Lines in the listing below that contain the string "style" are to be found and copied.
Segment Start: The data
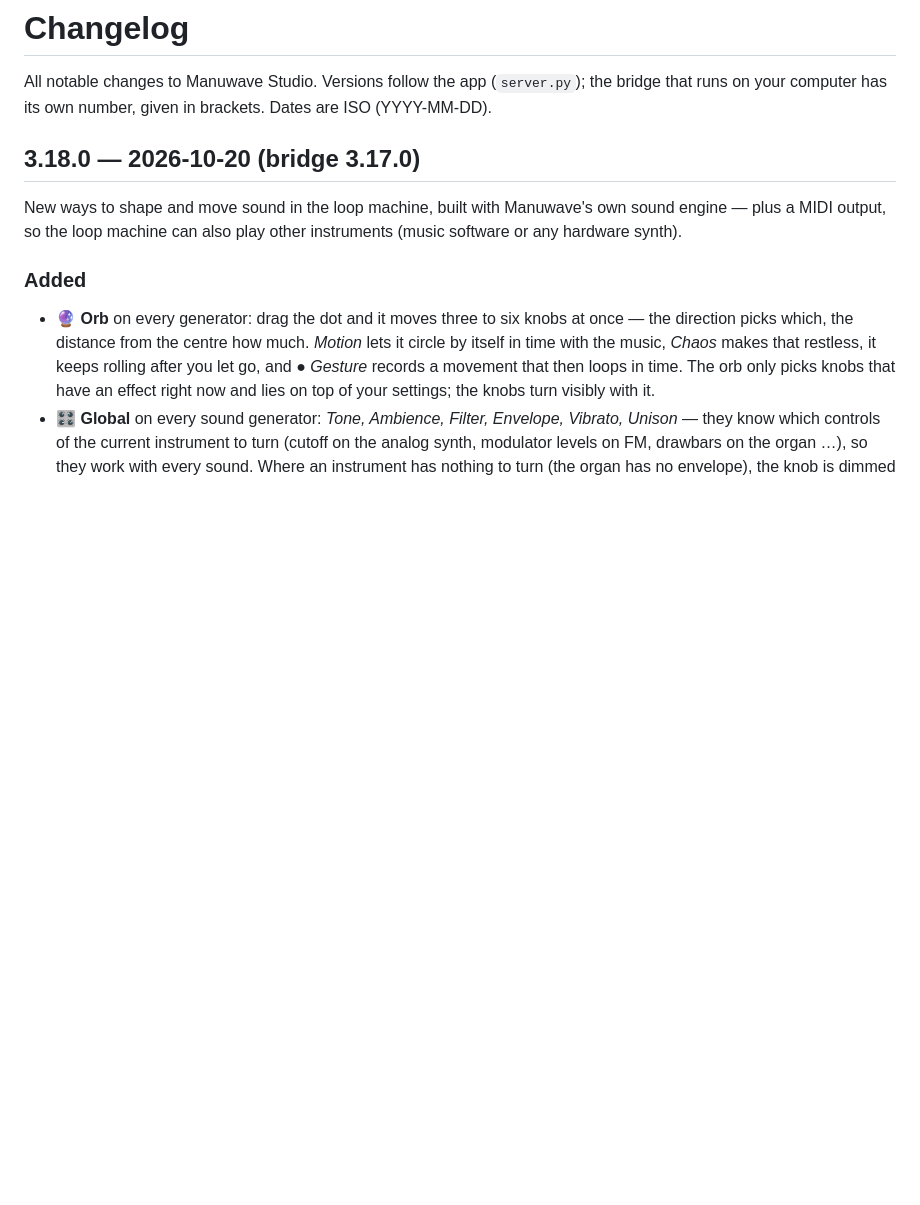
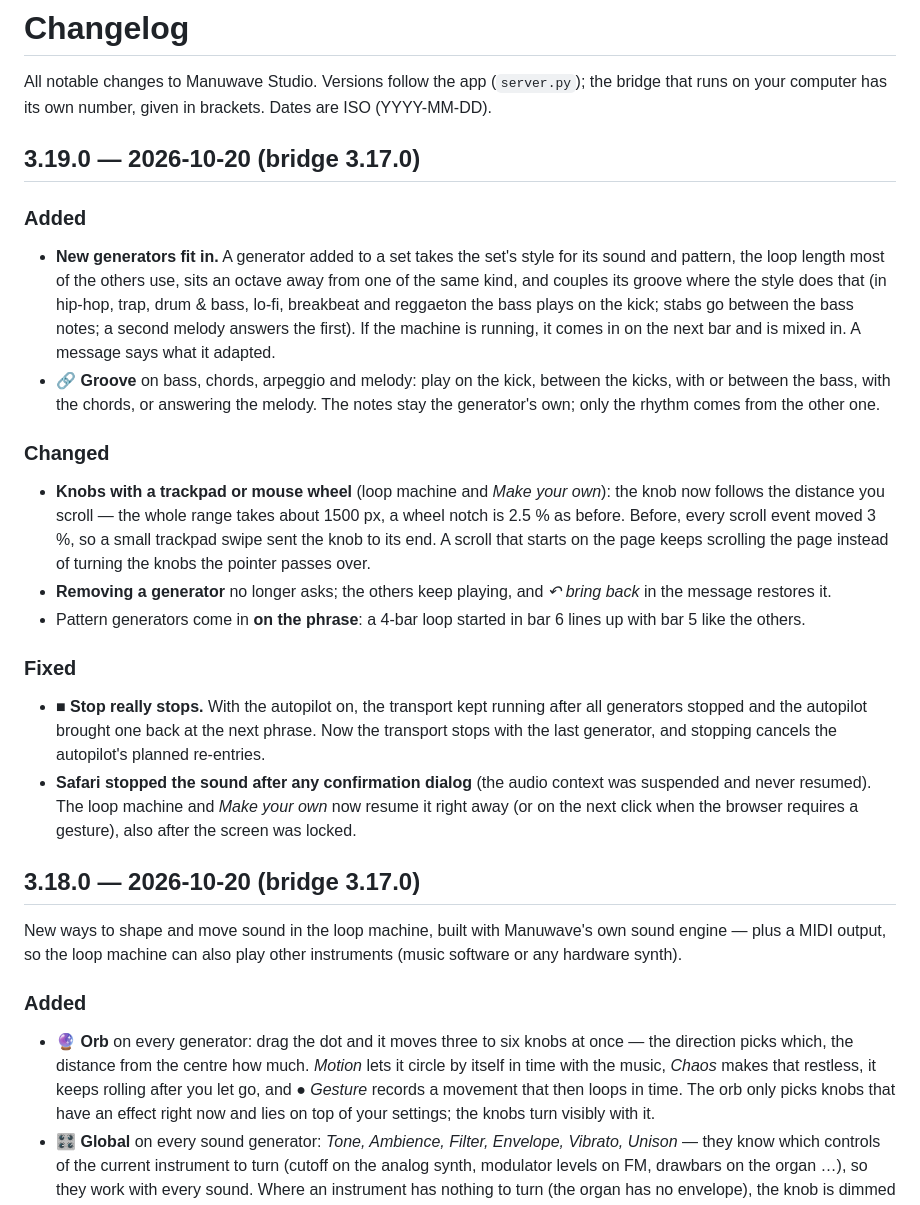
Before and after one commit to robeertm/manuwave-studio, a Markdown page: CHANGELOG.md, the part around the change. GitHub-like rendering; blank space fills up the shorter version.

```diff
--- a/CHANGELOG.md
+++ b/CHANGELOG.md
@@ -2,6 +2,34 @@
 
 All notable changes to Manuwave Studio. Versions follow the app (`server.py`); the bridge that runs on your
 computer has its own number, given in brackets. Dates are ISO (YYYY-MM-DD).
+
+## 3.19.0 — 2026-10-20 (bridge 3.17.0)
+
+### Added
+- **New generators fit in.** A generator added to a set takes the set's style for its sound and pattern, the loop
+  length most of the others use, sits an octave away from one of the same kind, and couples its groove where the style
+  does that (in hip-hop, trap, drum & bass, lo-fi, breakbeat and reggaeton the bass plays on the kick; stabs go between
+  the bass notes; a second melody answers the first). If the machine is running, it comes in on the next bar and is
+  mixed in. A message says what it adapted.
+- **🔗 Groove** on bass, chords, arpeggio and melody: play on the kick, between the
+  kicks, with or between the bass, with the chords, or answering the melody. The notes stay the generator's own; only the
+  rhythm comes from the other one.
+
+### Changed
+- **Knobs with a trackpad or mouse wheel** (loop machine and *Make your own*): the knob now follows the distance you
+  scroll — the whole range takes about 1500 px, a wheel notch is 2.5 % as before. Before, every scroll event moved 3 %, so
+  a small trackpad swipe sent the knob to its end. A scroll that starts on the page keeps scrolling the page instead of
+  turning the knobs the pointer passes over.
+- **Removing a generator** no longer asks; the others keep playing, and *↶ bring back* in the message restores it.
+- Pattern generators come in **on the phrase**: a 4-bar loop started in bar 6 lines up with bar 5 like the others.
+
+### Fixed
+- **■ Stop really stops.** With the autopilot on, the transport kept running after all generators stopped and the
+  autopilot brought one back at the next phrase. Now the transport stops with the last generator, and stopping cancels
+  the autopilot's planned re-entries.
+- **Safari stopped the sound after any confirmation dialog** (the audio context was suspended and never resumed). The
+  loop machine and *Make your own* now resume it right away (or on the next click when the browser requires a gesture),
+  also after the screen was locked.
 
 ## 3.18.0 — 2026-10-20 (bridge 3.17.0)
 
```
Also changed, not shown: README.md (+1 -0 lines), docs/screenshots/loops_ki.png, docs/screenshots/loops_orb.png, 9 other files.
Segment End: The data
» Response to the exercise:
+- **New generators fit in.** A generator added to a set takes the set's style for its sound and pattern, the loop
+  length most of the others use, sits an octave away from one of the same kind, and couples its groove where the style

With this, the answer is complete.